The lack of standardization in arrays presents an interoperability problem in bioinformatics, which hinders the exchange of array data. Various grass-roots open-source projects are attempting to facilitate the exchange and analysis of data produced with non-proprietary chips.
The analysis of DNA microarrays poses a large number of statistical problems, including the normalization of the data. There are dozens of proposed normalization methods in the published literature; as in many other cases where authorities disagree, a sound conservative approach is to try a number of popular normalization methods and compare the conclusions reached: how sensitive are the main conclusions to the method chosen?

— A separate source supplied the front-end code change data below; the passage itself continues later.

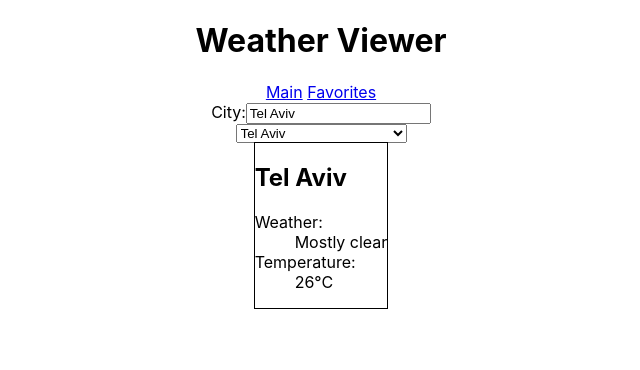
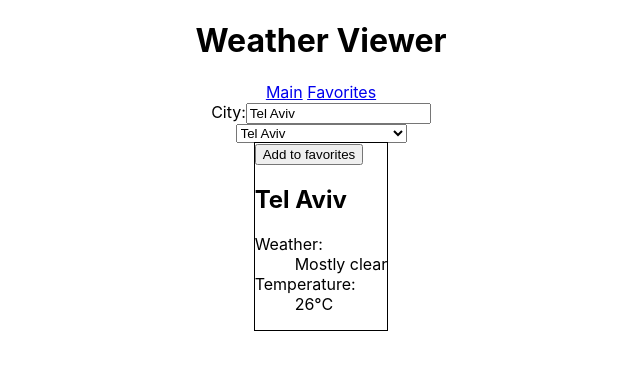
Before and after one commit to NoamAnisfeld/weather-utopia, a React (Create React App) app: page / in a window 1280 px wide. Shown: the top 370 px of the page, without its empty margins (319-959 px from the left). Built offline with nearby package versions, Linux system fonts and the light colour scheme.

Commit message:
adding favorites list and favorites control button

```diff
--- a/src/App.tsx
+++ b/src/App.tsx
@@ -3,16 +3,30 @@ import { Routes, Route, Outlet } from "react-router-dom";
 import Navigation from './components/Navigation';
 import Main from './components/Main';
 import Favorites from './components/Favorites';
+import useFavoriteCities from './hooks/useFavoriteCities';
 
 function App() {
+  const { favoriteCities, addFavoriteCity, removeFavoriteCity } = useFavoriteCities();
 
   return (
     <div className="App">
       <h1>Weather Viewer</h1>
       <Navigation />
       <Routes>
-        <Route path="*" element={<Main />} />
-        <Route path="favorites" element={<Favorites />} />
+        <Route path="*" element={
+          <Main {...{
+            favoriteCities,
+            addFavoriteCity,
+            removeFavoriteCity,
+          }} />
+        } />
+        <Route path="favorites" element={
+          <Favorites {...{
+            favoriteCities,
+            addFavoriteCity,
+            removeFavoriteCity,
+          }} />
+        } />
       </Routes>
     </div>
   );
--- a/src/components/CityInfoWidget.tsx
+++ b/src/components/CityInfoWidget.tsx
@@ -1,14 +1,21 @@
 import { useEffect, useState } from "react";
 import type { CityConditions } from "../API/cityConditions";
 import cityConditions from "../API/cityConditions";
+import FavoritesControlButton from "./FavoritesControlButton";
 import Loader from "./Loader";
 
 export default function CityInfoWidget({
     cityName,
     cityKey,
+    favoriteCities,
+    addFavoriteCity,
+    removeFavoriteCity,
 }: {
     cityName: string,
     cityKey: string,
+    favoriteCities: string[],
+    addFavoriteCity: (cityKey: string) => void,
+    removeFavoriteCity: (cityKey: string) => void,
 }) {
     const [conditions, setConditions] = useState<CityConditions>();
 
@@ -24,6 +31,12 @@ export default function CityInfoWidget({
     }, [cityKey]);
 
     return <div className="outlined">
+        <FavoritesControlButton {...{
+            cityKey,
+            favoriteCities,
+            addFavoriteCity,
+            removeFavoriteCity,
+        }} />
         <h2>{cityName}</h2>
         {conditions ?
         <dl>
--- /dev/null
+++ b/src/components/FavoritesControlButton.tsx
@@ -0,0 +1,25 @@
+export default function FavoritesControlButton({
+    cityKey,
+    favoriteCities,
+    addFavoriteCity,
+    removeFavoriteCity,
+}: {
+    cityKey: string,
+    favoriteCities: string[],
+    addFavoriteCity: (cityKey: string) => void,
+    removeFavoriteCity: (cityKey: string) => void,
+}) {
+    return favoriteCities.includes(cityKey) ?
+        <button
+            type="button"
+            onClick={() => removeFavoriteCity(cityKey)}
+        >
+            Remove from favorites
+        </button> :
+        <button
+            type="button"
+            onClick={() => addFavoriteCity(cityKey)}
+        >
+            Add to favorites
+        </button>
+}
--- /dev/null
+++ b/src/hooks/useFavoriteCities.tsx
@@ -0,0 +1,37 @@
+import { useState } from "react";
+
+const storedFavoritesCities = localStorage.getItem('favorite-cities');
+const MAX_FAVORITE_CITIES = 3;
+
+export default function useFavoriteCities() {
+    const [favoriteCities, setFavoriteCities] = useState<string[]>(
+      Array.isArray(storedFavoritesCities) ? JSON.parse(storedFavoritesCities) : []
+    );
+
+    function addFavoriteCity(cityKey: string) {
+      setFavoriteCities(currentFavoriteCities => {
+        if (currentFavoriteCities.length >= MAX_FAVORITE_CITIES) {
+          // ToDo: instruct the user
+          return currentFavoriteCities;
+        } else {
+          return [...currentFavoriteCities].concat([cityKey]);
+        }
+      });
+    }
+
+    function removeFavoriteCity(cityKey: string) {
+      setFavoriteCities(currentFavoriteCities => {
+        const index = currentFavoriteCities.indexOf(cityKey);
+
+        if (index === -1) {
+          return currentFavoriteCities;
+        } else {
+          const newFavoriteCities = [...currentFavoriteCities];
+          newFavoriteCities.splice(index, 1);
+          return newFavoriteCities;
+        }
+      })
+    }
+
+    return { favoriteCities, addFavoriteCity, removeFavoriteCity };
+}
```
Also changed, not shown: src/components/Favorites.tsx (+9 -1 lines), src/components/Main.tsx (+13 -2 lines).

From a hypothesis-testing perspective, the large number of genes present on a single array means that the experimenter must take into account a multiple testing problem: even if the statistical P-value assigned to a given gene indicates that it is extremely unlikely that differential expression of this gene was due to random rather than treatment effects, the very high number of genes on an array makes it likely that differential expression of some genes represent false positives or false negatives. Statistical methods tailored to microarray analyses have recently become available that assess statistical power based on the variation present in the data and the number of experimental replicates, and can help minimize type I and type II errors in the analyses.
A basic difference between microarray data analysis and much traditional biomedical research is the dimensionality of the data. A large clinical study might collect 100 data items per patient for thousands of patients. A medium-size microarray study will obtain many thousands of numbers per sample for perhaps a hundred samples. Many analysis techniques treat each sample as a single point in a space with thousands of dimensions, then attempt by various techniques to reduce the dimensionality of the data to something humans can visualize.
Relation between probe and gene
The relation between a probe and the mRNA that it is expected to detect is problematic. On the one hand, some mRNAs may cross-hybridize probes in the array that are supposed to detect another mRNA. On the other hand, probes that are designed to detect the mRNA of a particular gene may be relying on genomic EST information that is incorrectly associated with that gene.
Public databases of microarray data
Online microarray data-analysis programs and tools
Several Open Directory Project categories list online microarray data analysis programs and tools:
Notable microarray-related articles
|This article is licensed under the GNU Free Documentation License. It uses material from the Wikipedia article "DNA_microarray". A list of authors is available in Wikipedia.